Data excerpts START

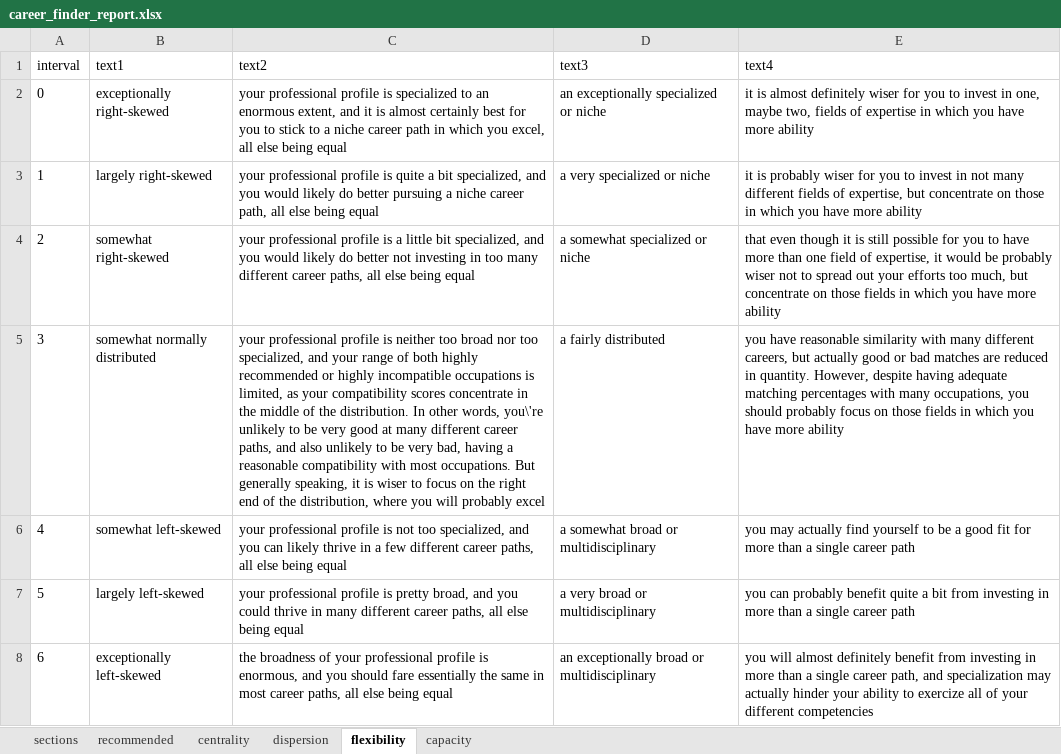
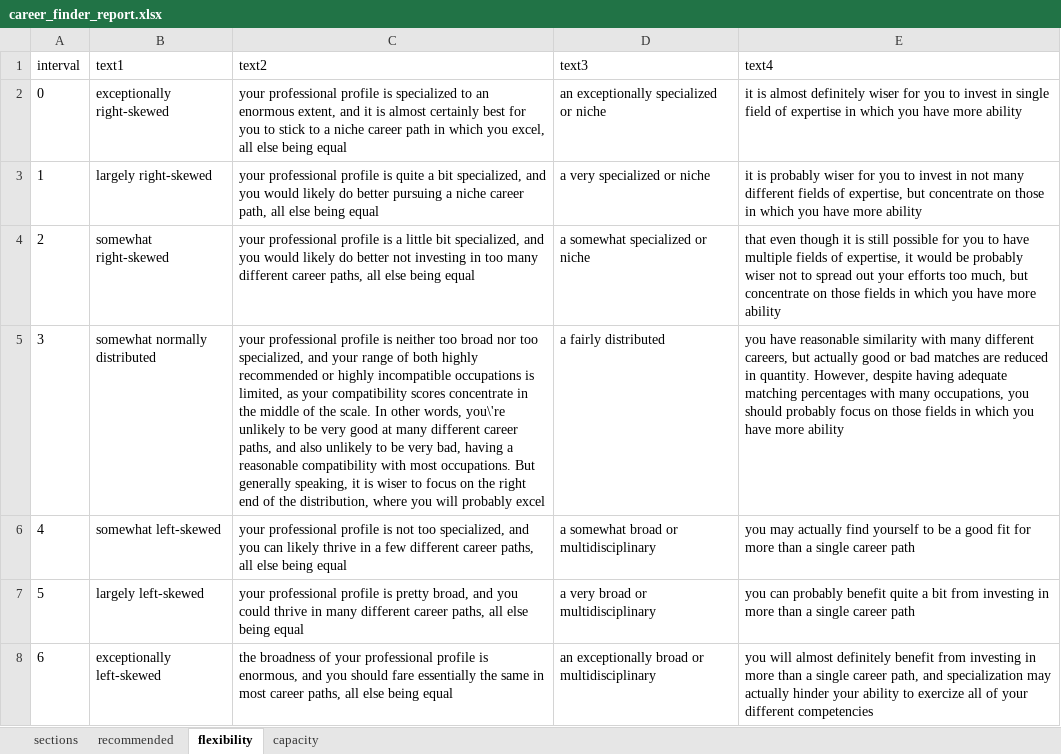
Before and after one commit to CaoBittencourt/atlas-career-guide, an Excel workbook: Reports/Matching Report/bucket/career_finder_report.xlsx, sheet flexibility, drawn as a sheet; values as stored, in another font and other column widths than the file's, no borders; charts and pictures not drawn; the diff names each change by its address in the sheet, - before the commit and + after, or states it on an @@ line.

```diff
--- a/Reports/Matching Report/bucket/career_finder_report.xlsx (sheet flexibility)
+++ b/Reports/Matching Report/bucket/career_finder_report.xlsx (sheet flexibility)
-sheet tab: centrality
-sheet tab: dispersion
-E2 (text4): …invest in one, maybe two, fields of expertise…
+E2 (text4): …invest in single field of expertise…
-E4 (text4): …to have more than one field of expertise,…
+E4 (text4): …to have multiple fields of expertise,…
-C5 (text2): …of the distribution. In other…
+C5 (text2): …of the scale. In other…
```
Also changed, not shown: sheet sections, charts or pictures, 4 other files.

Data excerpts END

- [Task goal] Repeat the material verbatim. Do not carry over any picture.

- [Problem solution]
Before and after one commit to CaoBittencourt/atlas-career-guide, an Excel workbook: Reports/Matching Report/bucket/career_finder_report.xlsx, sheet flexibility, drawn as a sheet; values as stored, in another font and other column widths than the file's, no borders; charts and pictures not drawn; the diff names each change by its address in the sheet, - before the commit and + after, or states it on an @@ line.

```diff
--- a/Reports/Matching Report/bucket/career_finder_report.xlsx (sheet flexibility)
+++ b/Reports/Matching Report/bucket/career_finder_report.xlsx (sheet flexibility)
-sheet tab: centrality
-sheet tab: dispersion
-E2 (text4): …invest in one, maybe two, fields of expertise…
+E2 (text4): …invest in single field of expertise…
-E4 (text4): …to have more than one field of expertise,…
+E4 (text4): …to have multiple fields of expertise,…
-C5 (text2): …of the distribution. In other…
+C5 (text2): …of the scale. In other…
```
Also changed, not shown: sheet sections, charts or pictures, 4 other files.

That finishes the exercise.